When selecting a new CMS you definitely want to see the system in action before you sign the contract. A “Proof of Concept” (PoC) is often used as an opportunity to get a detailed demo, but there are many different opinions about what a PoC actually is. Let me clear up some of the confusion.
In our report, Best Practices for Selecting a CMS, we define a PoC in this way and argue that allowing 1 or 2 days should be enough:
A proof of concept is the stage in the process at which you invite a selected vendor to demonstrate the validity of the concept they have outlined in their proposal. Up to this point in the process, most has been on paper. Now it is time to see things in action. This is also an ideal opportunity to meet the vendor team and verify whether the chemistry is right.

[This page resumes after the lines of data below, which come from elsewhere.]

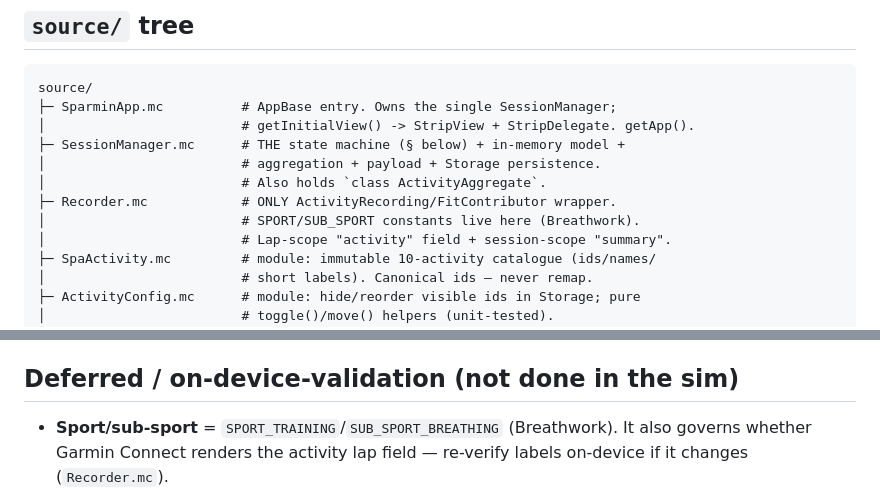
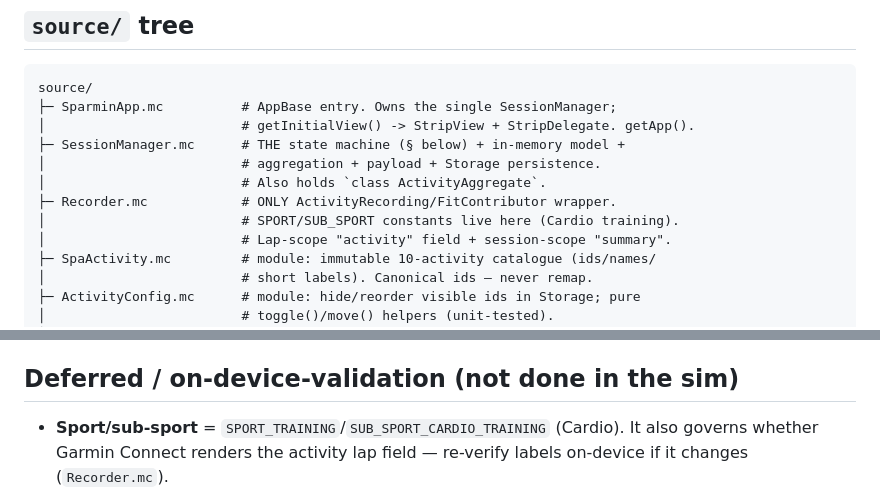
Before and after one commit to scottlovegrove/sparmin, a Markdown page: CODEBASE.md, 2 parts joined by grey strips. Rendered like a GitHub page.

```diff
--- a/CODEBASE.md
+++ b/CODEBASE.md
@@ -68,7 +68,7 @@ source/
 │                         # aggregation + payload + Storage persistence.
 │                         # Also holds `class ActivityAggregate`.
 ├─ Recorder.mc            # ONLY ActivityRecording/FitContributor wrapper.
-│                         # SPORT/SUB_SPORT constants live here (Breathwork).
+│                         # SPORT/SUB_SPORT constants live here (Cardio training).
 │                         # Lap-scope "activity" field + session-scope "summary".
 ├─ SpaActivity.mc         # module: immutable 10-activity catalogue (ids/names/
 │                         # short labels). Canonical ids — never remap.
@@ -192,7 +192,7 @@ or the supported families change.
 
 ## Deferred / on-device-validation (not done in the sim)
 
-- **Sport/sub-sport** = `SPORT_TRAINING`/`SUB_SPORT_BREATHING` (Breathwork). It
+- **Sport/sub-sport** = `SPORT_TRAINING`/`SUB_SPORT_CARDIO_TRAINING` (Cardio). It
   also governs whether Garmin Connect renders the activity lap field — re-verify
   labels on-device if it changes (`Recorder.mc`).
 - **Crash resume** — persistence is done; the resume prompt + FIT reconnect are
```
Also changed, not shown: README.md (+1 -1 lines).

Here are some other definitions of a web content management PoC to show that the term can be used in different ways:
- CMS Watch (from the Web CMS Report): “(…) ask your list of vendor finalists to come in to your shop, install their packages on your hardware, and develop some sample templates and workflows that make sense to your team. (…) Note that, whether the proofs can be done concurrently, a proof-of-concept step could add a month or more to your selection cycle.”
- Jed Cawthorne (industry-expert and past J. Boye conference speaker in his feedback when ‘beta testing’ our report): “… neither a one or even a two day visit is what I would refer to as a “Proof of Concept”. (…) I would consider a PoC to be something like what we got involved in at [Organisation]. We got [Vendor] to come in and build a portal environment for us, we went on some training courses and we evaluated it for 3 months (we paid for all this of course!) after which the [Organisation] decision was to not go down the portal route – that to me is a true Proof of Concept.”
- Seth Gottlieb (vendor-neutral analyst in the article POC, Prototype, or Pilot? When and Why): “A Proof of Concept is a small exercise to test a discrete design idea or assumption.”
The PoC is an important step in the selection phase. Nevertheless, it is our opinion that you shouldn’t spend too much time on it. You simply need to find out whether the system and the implementation team live up to your main requirements.
The process outlined by Jed resembles what we refer to as a scoping exercise – which is the next step. A scoping exercise usually takes 1-4 weeks and is carried out before the actual full-blown implementation with one vendor only. This vendor will have been carefully selected on the basis of their answers to the request for proposal and the (short) PoC. As a buyer you pay for the scoping exercise. One important advantage of going through this phase is that it is still possible to pull the plug if the vendor doesn’t meet your expectations. This reduces the risks involved significantly.
This is a reminder that as a buyer, you have to work with – and stick to – a strict and transparent terminology when engaging vendors. They might not define the concepts in the same way you do, so in order to avoid misunderstandings, you should provide a short, concise glossary of the terms you use.